Find the lines holding the string "localhost" in the data, then copy all of them.

══════

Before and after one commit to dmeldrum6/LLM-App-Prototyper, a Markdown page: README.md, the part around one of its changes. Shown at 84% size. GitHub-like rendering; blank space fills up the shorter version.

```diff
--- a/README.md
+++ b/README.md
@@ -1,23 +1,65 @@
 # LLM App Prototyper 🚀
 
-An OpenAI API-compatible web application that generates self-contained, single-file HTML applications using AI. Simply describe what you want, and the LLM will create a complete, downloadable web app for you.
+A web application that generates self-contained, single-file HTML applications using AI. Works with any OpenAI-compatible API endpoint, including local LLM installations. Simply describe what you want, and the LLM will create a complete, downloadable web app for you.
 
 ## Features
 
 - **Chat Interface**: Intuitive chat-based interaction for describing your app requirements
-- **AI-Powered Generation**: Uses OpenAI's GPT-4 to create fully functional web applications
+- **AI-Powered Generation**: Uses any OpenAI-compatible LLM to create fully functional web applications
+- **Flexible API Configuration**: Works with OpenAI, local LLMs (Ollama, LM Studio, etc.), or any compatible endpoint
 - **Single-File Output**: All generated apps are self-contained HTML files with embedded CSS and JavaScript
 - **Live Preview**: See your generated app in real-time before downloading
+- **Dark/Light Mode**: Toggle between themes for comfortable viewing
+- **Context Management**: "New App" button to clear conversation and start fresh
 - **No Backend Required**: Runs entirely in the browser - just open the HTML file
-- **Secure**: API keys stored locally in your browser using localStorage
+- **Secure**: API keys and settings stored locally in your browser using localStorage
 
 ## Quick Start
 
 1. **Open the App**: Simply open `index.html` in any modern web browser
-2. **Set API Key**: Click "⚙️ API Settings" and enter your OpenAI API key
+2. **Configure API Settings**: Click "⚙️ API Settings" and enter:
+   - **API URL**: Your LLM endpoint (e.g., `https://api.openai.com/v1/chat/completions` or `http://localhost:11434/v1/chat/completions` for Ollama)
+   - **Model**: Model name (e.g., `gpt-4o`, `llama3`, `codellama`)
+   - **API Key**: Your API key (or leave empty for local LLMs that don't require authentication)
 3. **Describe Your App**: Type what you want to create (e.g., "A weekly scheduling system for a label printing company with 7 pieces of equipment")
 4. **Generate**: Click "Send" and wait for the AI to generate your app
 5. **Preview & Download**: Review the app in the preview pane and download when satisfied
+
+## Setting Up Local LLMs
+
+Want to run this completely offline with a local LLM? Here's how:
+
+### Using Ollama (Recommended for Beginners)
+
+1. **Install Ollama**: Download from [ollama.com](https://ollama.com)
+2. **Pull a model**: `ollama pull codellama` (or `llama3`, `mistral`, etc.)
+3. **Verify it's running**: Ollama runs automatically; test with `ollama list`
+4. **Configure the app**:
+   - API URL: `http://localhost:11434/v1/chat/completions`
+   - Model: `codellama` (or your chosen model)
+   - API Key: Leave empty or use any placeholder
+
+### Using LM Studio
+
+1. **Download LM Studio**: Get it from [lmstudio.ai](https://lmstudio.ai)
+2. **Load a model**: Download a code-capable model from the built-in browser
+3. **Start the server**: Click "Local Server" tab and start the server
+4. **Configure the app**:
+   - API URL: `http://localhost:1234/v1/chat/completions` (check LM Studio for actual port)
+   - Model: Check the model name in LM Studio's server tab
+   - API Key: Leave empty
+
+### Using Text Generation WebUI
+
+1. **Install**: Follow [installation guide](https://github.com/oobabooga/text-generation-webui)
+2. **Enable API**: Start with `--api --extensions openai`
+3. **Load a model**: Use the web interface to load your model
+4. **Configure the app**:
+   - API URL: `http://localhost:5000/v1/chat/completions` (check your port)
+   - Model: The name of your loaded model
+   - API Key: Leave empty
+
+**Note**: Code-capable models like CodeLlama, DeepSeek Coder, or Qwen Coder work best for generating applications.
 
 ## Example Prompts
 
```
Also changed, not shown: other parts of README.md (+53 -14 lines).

══════

• [THE ANSWER]
+   - **API URL**: Your LLM endpoint (e.g., `https://api.openai.com/v1/chat/completions` or `http://localhost:11434/v1/chat/completions` for Ollama)
+   - API URL: `http://localhost:11434/v1/chat/completions`
+   - API URL: `http://localhost:1234/v1/chat/completions` (check LM Studio for actual port)
+   - API URL: `http://localhost:5000/v1/chat/completions` (check your port)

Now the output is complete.